Photo: Nazik Armenakyan/Armenianow.com

The fisheries in Armenia are closing down for several reasons: a high cost price of fish production, reduction of exports to Russia, high water bills.

Artur Atoyan, the head of the Union of Armenian Fish Producers and Fish Exporters NGO, said that since the beginning of the year, a total of 25 fisheries have already closed down, and in the last three days three more companies joined them.

According to the forecasts of the Union’s head, at the end of fall, 35-40 companies may also close down due to the risky period.

“In May, a decline starts in this field. During warmer months, the demand for fish decreases. From the summer season to fall the price of fish is declining. This is the most risky period for the sector. If we enter the risk zone with already negative results, the more companies will close down,” said Atoyan.

Haykaz Zeynalyan, who got engaged in fish production in 2009, gives assurances that fish production in Armenia is not a profitable business. “We mostly exported to Russia, where prices are such that it is not profitable for exporters. Fish farming stagnates, prices fall. Here, fish prices are also falling.

All farms have credit obligations. Many people do not immediately close their businesses down to manage to pay off their loans. Often we are terrified by the possibility of water price rise, although once the price was already raised by 10 times. In this case, many farms will close down.”

The industry’s man suggests that at least the interest rates for those companies that have already taken loans be lowered and that water tariffs not be raised.
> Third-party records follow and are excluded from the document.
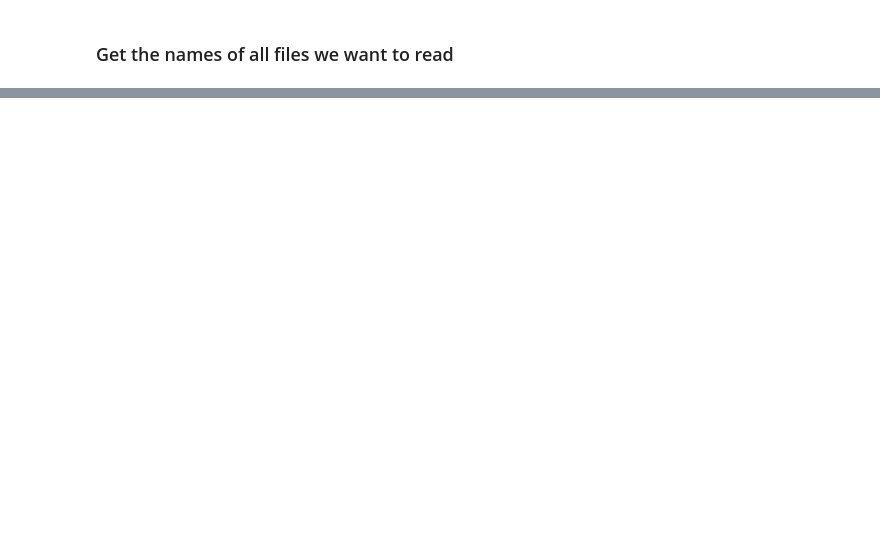
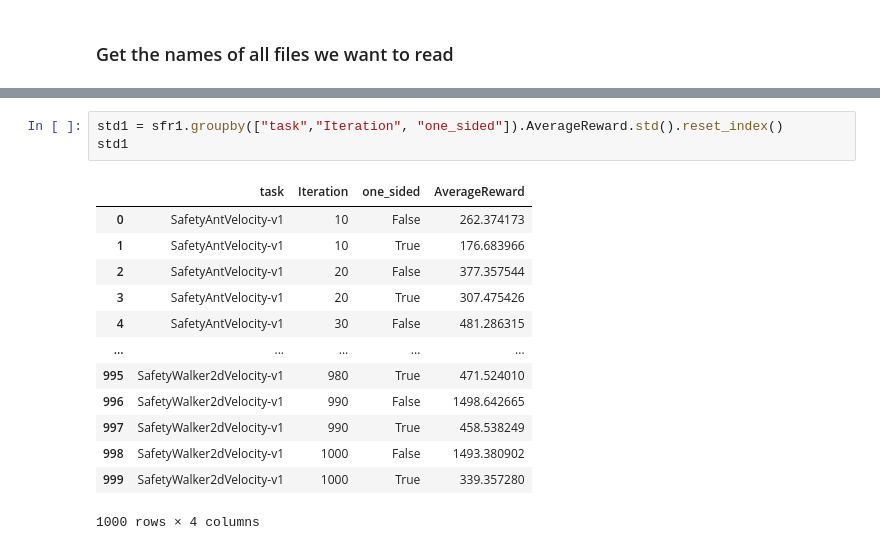
Before and after one commit to deepakhr1999/ARS, a Jupyter notebook: code/plot_hparam_grid.ipynb, the cells around one changed output, grey strips where cells are left out. Saved outputs shown, nothing was run; the diff lists cells and outputs as text; blank space fills up the shorter version.

```diff
--- a/code/plot_hparam_grid.ipynb
+++ b/code/plot_hparam_grid.ipynb
@@ -133,0 +147,17 @@ for env_name, df in data.groupby("task"):
+# %%
+std1 = sfr1.groupby(["task","Iteration", "one_sided"]).AverageReward.std().reset_index()
+std1
+# %% [output]
+|  | task | Iteration | one_sided | AverageReward |
+| 0 | SafetyAntVelocity-v1 | 10 | False | 262.374173 |
+| 1 | SafetyAntVelocity-v1 | 10 | True | 176.683966 |
+| 2 | SafetyAntVelocity-v1 | 20 | False | 377.357544 |
+| 3 | SafetyAntVelocity-v1 | 20 | True | 307.475426 |
+| 4 | SafetyAntVelocity-v1 | 30 | False | 481.286315 |
+| ... | ... | ... | ... | ... |
+| 995 | SafetyWalker2dVelocity-v1 | 980 | True | 471.524010 |
+| 996 | SafetyWalker2dVelocity-v1 | 990 | False | 1498.642665 |
+| 997 | SafetyWalker2dVelocity-v1 | 990 | True | 458.538249 |
+| 998 | SafetyWalker2dVelocity-v1 | 1000 | False | 1493.380902 |
+| 999 | SafetyWalker2dVelocity-v1 | 1000 | True | 339.357280 |
+1000 rows × 4 columns
```
Also changed, not shown: parts of 8 cells of this notebook, 16 other files.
In 2015, a U.S. government-funded program was launched aiming at complex preservation of resources by cooperation and use of advanced scientific technologies. The program stipulates that new technologies should be introduced in fish farms and water resources should be duly managed.

Atoyan says that within the program issues of fish production have repeatedly been raised, but so many problems have accumulated over the years that they can’t have any success. According to him, the Ministry of Agriculture announces that there is progress. “But if that is the case, then why more and more fish farms keep closing down?” he queries.

“They say that it is due to the economic crisis in the country. It is also wrong. This is a way to self-defense from domestic fish producers, who actually promote the country’s economic development. Fish farming in the Ararat plain is gradually disappearing. We have sent 18 letters to the Ministry, but our demands have not been met. A reason has been brought that they are not grounded,” says Atoyan.

Meanwhile, Tigran Aleksanyan, the head of the Fishing Industry and Beekeeping Department at the Ministry of Agriculture, told armradio.am that in the first four months of the year the volume of fish production and fish export increased by 100 tons, compared to the same period of last year. They export mainly to Russia, Georgia, and Ukraine. They also started to export to Central Asian countries.

“About 70 farms have received permission to export to the Eurasian Economic Union [Russia, Belarus, Kazakhstan, Kyrgyzstan] countries. Fish farms are gradually introducing modern technologies. There is no such widespread phenomenon of continuous closing down of fish farms. Of course, there are a certain number of fisheries that have closed down, but simultaneously there are also some which have been opened. There is no danger of monopolization in this industry. Today, we are working with almost everyone,” said the Ministry official.